Deatrea Rose sits in a meeting at Pitt State University.


During an impassioned speech at a Black Lives Matter rally in June 2020, Deatrea Rose urged those in attendance to come together and help each other. 

Everyone, she said, has a role to play in creating a more inclusive, united society. 

“We must work together to plot, plan, organize, and strategize real change,” she said during the rally.

As Assistant Vice President for Student Life-Senior Diversity Officer at Pittsburg State University, Rose is at the forefront of the effort to help create a safer and more welcoming community on campus and throughout the Pittsburg community. With students from across the country and around the world, the PSU campus is a true “melting pot” within Pittsburg.

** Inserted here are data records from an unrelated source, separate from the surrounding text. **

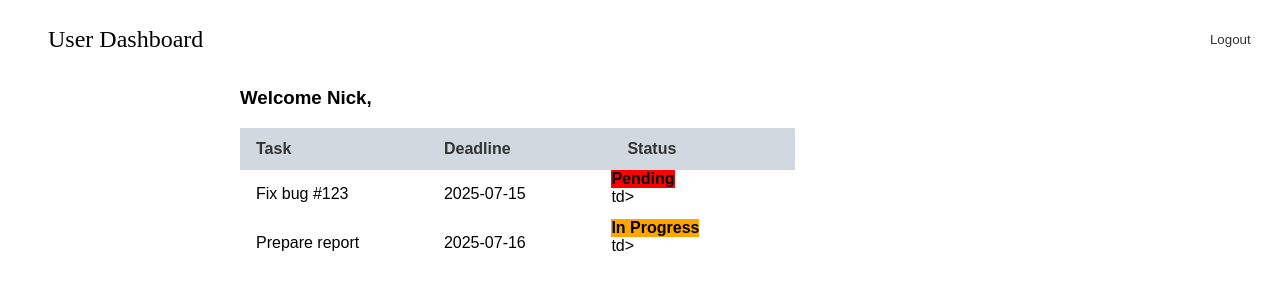
Repository: Edmund-Kiama/todoPHP
Page: /user (app in task-manager-frontend/)
These files come from the project's save history. The page is drawn as it stood at one moment and after a run of saves; the edit follows.
The browser window is 1280 px wide. The pictures show the whole page.
The project was rebuilt for these pictures with package versions that can differ from the ones it lists, and the page was loaded fresh each time. Also part of the build but not shown: task-manager-frontend/vite.config.js, task-manager-frontend/src/components/Login/login.css, task-manager-frontend/src/components/Login/Login.vue, task-manager-frontend/src/components/Admin/admin.css, task-manager-frontend/src/components/Admin/AdminDashboard.vue.

Above is the page before, as saved 2025-07-12 22:09:04.

### task-manager-frontend/src/App.vue
<script setup>
  import Navbar from './components/Navbar/Navbar.vue';
  import { store } from './store';
</script>

<template>
  <Navbar />
  <router-view />
</template>

### task-manager-frontend/src/router/index.js
import { createRouter, createWebHistory } from 'vue-router';
import Login from '../components/Login/Login.vue';
import AdminDashboard from '../components/Admin/AdminDashboard.vue';
import UserDashboard from '../components/User/UserDashboard.vue';

const routes = [
  { path: '/', name: 'Login', component: Login },
  { path: '/admin', name: 'AdminDashboard', component: AdminDashboard },
  { path: '/user', name: 'UserDashboard', component: UserDashboard }
];

const router = createRouter({
  history: createWebHistory(),
  routes
});

export default router;

### task-manager-frontend/src/components/Navbar/Navbar.vue

<template>
  <nav v-if="store.user.loggedIn" class="navbar">
    <ul>
      <li v-if="user.role === 'admin'">Admin Dashboard</li>
      <li v-if="user.role === 'user'">User Dashboard</li>
      <li><button @click="logout">Logout</button></li>
    </ul>
  </nav>
</template>

<script setup>
  import "./nav.css"
  import { store } from '../../store'
  import { useRouter } from 'vue-router'

  const router = useRouter()

  const user = store.user
  if (!user.loggedIn) router.push('/')

  function logout() {
    store.user.role = null
    store.user.loggedIn = false
    localStorage.removeItem('token')
    router.push('/')
  }
</script>

### task-manager-frontend/src/store.js
import { reactive } from 'vue'

export const store = reactive({
  user: {
    role: "user",
    loggedIn: true,
    username: "Nick"
  },
})

### task-manager-frontend/src/components/User/UserDashboard.vue
<script setup>
  import './user.css'
  import { ref, computed } from 'vue';
  import { store } from '../../store';

  // Mocked logged-in user
  const currentUser = 'user@example.com';
  const user = store.user

  // Mocked task list — in a real app, fetch from backend
  const allTasks = ref([
    { title: 'Fix bug #123', user: 'user@example.com', deadline: '2025-07-15', status: 'Pending' },
    { title: 'Prepare report', user: 'user@example.com', deadline: '2025-07-16', status: 'In Progress' },
    { title: 'Update Docs', user: 'bob@example.com', deadline: '2025-07-17', status: 'Pending' }
  ]);

  const userTasks = computed(() =>
    allTasks.value.filter(task => task.user === currentUser)
  );

  function nextStatus(status) {
    if (status === 'Pending') return 'In Progress';
    if (status === 'In Progress') return 'Completed';
    return '';
  }

  function advanceStatus(index) {
    const task = userTasks.value[index];
    if (task.status === 'Pending') {
      task.status = 'In Progress';
    } else if (task.status === 'In Progress') {
      task.status = 'Completed';
    }
  }
  function statusClass(status) {
    return {
      'status-completed': status === 'Completed',
      'status-inprogress': status === 'In Progress',
      'status-pending': status === 'Pending',
    }
  }
</script>
<template>
    <div class="user-dashboard">
      <section>
        <h3>Welcome {{ user.username }},</h3>
        <table v-if="userTasks.length">
          <thead>
            <tr>
              <th>Task</th><th>Deadline</th><th>Status</th>
            </tr>
          </thead>
          <tbody>
            <tr v-for="(task, index) in userTasks" :key="index">
              <td>{{ task.title }}</td>
              <td>{{ task.deadline }}</td>
              <tr > <div :class="statusClass(task.status)">{{ task.status }}</div></tr>td>
              <td>
                <button
                  v-if="task.status !== 'Completed'"
                  @click="advanceStatus(index)"
                >
                  Mark as {{ nextStatus(task.status) }}
                </button>
              </td>
            </tr>
          </tbody>
        </table>

        <p v-else>No tasks assigned to you.</p>
      </section>
    </div>
</template>

### task-manager-frontend/src/components/Navbar/nav.css
.navbar {
    background: white;
}
.navbar ul {
    display: flex;
    justify-content: space-between;
    align-items: center;
    gap: 1rem;
    list-style: none;
    font-size: 1.5em;
}
.navbar ul li {
    display: flex;
    align-items: center;
}
.navbar button {
    text-decoration: none;
    background: none;
    border: none;
    padding: 0.5rem;
    border-radius: 5px;
    color: #333;
    transition: all;
    transition-duration: 300ms;
    cursor: pointer;
    margin-right: 1em;
}
.navbar button:hover {
    background-color:  #3498db;
    color: white;
}

### task-manager-frontend/src/components/User/user.css
.user-dashboard {
    max-width: 800px;
    margin: 2rem auto;
    font-family: Arial, sans-serif;
}

.user-dashboard table {
    width: 100%;
    border-collapse: collapse;
    margin-top: 1rem;
    font-family: sans-serif;
    border: none; /* remove outer border */
}
.user-dashboard th,
.user-dashboard td {
    padding: 0.75rem 1rem;
    text-align: left;
    border: none; /* remove inner lines */
    vertical-align: middle;
    min-width: 100px;
}

.user-dashboard th {
    background-color: #d1d8df;
    font-weight: bold;
    color: #333;
}

.user-dashboard td button {
    visibility: hidden;
    background-color: #4DA2F7;
    color: white;
    border: none;
    padding: 5px 10px;
    margin-right: 5px;
    border-radius: 4px;
    cursor: pointer;
    transition: background-color 0.2s ease;
}

.user-dashboard button:hover {
    background-color: #1c74d9;
}

.user-dashboard tr:hover td button {
    visibility: visible;
}

.user-dashboard tr:hover {
    background-color: #f0f8ff;
}
.user-dashboard .status-completed {
    background-color: green;
    font-weight: bold;
}

.user-dashboard .status-inprogress {
    background-color: orange;
    font-weight: bold;
}

.user-dashboard .status-pending {
    background-color: red;
    font-weight: bold;
}

Loaded but not shown: task-manager-frontend/index.html (common file); task-manager-frontend/src/main.js (common file)

After the next 2 saves:
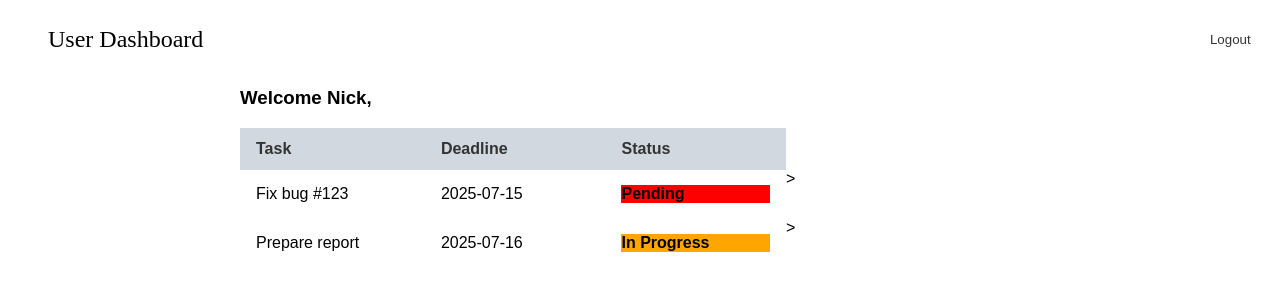
The 2 saves are shown as one change because they came seconds apart.
The last was saved 8 s later.
--- a/task-manager-frontend/src/components/User/UserDashboard.vue
+++ b/task-manager-frontend/src/components/User/UserDashboard.vue
@@ -54,7 +54,7 @@
             <tr v-for="(task, index) in userTasks" :key="index">
               <td>{{ task.title }}</td>
               <td>{{ task.deadline }}</td>
-              <tr > <div :class="statusClass(task.status)">{{ task.status }}</div></tr>td>
+              <td > <div :class="statusClass(task.status)">{{ task.status }}</div></td>>
               <td>
                 <button
                   v-if="task.status !== 'Completed'"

This goes beyond just race or ethnicity.

“I believe the progress we make on campus has an effect on the city and our region,” Rose said. “The lines go far beyond the boundaries of the university.”

Rose said her mission is to help everyone “feel like they matter” and have a sense of belonging. 

“This goes beyond just race or ethnicity,” she said. “We also have a lot of work to do for our LGBTQIA+ community and all marginalized groups. The goal is to give them hope that change is on the horizon. We all matter, and the time is now to make sure that everyone’s voice is being heard.”

As a member of the Colonial Fox Theatre Foundation Board of Trustees, Rose said she’s working to help bring diversity of thoughts and ideas to the arts and entertainment community.

Deatrea Rose speaks in front of a microphone at a local Black Lives Matter event.

There is still work to be done.

“That’s actually been a very valuable board for me to be on,” she said, “because I can provide a different perspective in terms of what types of performances to bring in. It’s just another voice at the table, and all communities need that.”

While there is still much work to be done when it comes to inclusion and equity, Rose said Pittsburg is in a good position on these topics.

“Every interaction I’ve had in this community has been positive,” she said. “I do feel like Pittsburg is doing a good job, but we can’t let up. The minute we think everything is OK, something else can happen that reminds us that we still have work to do.”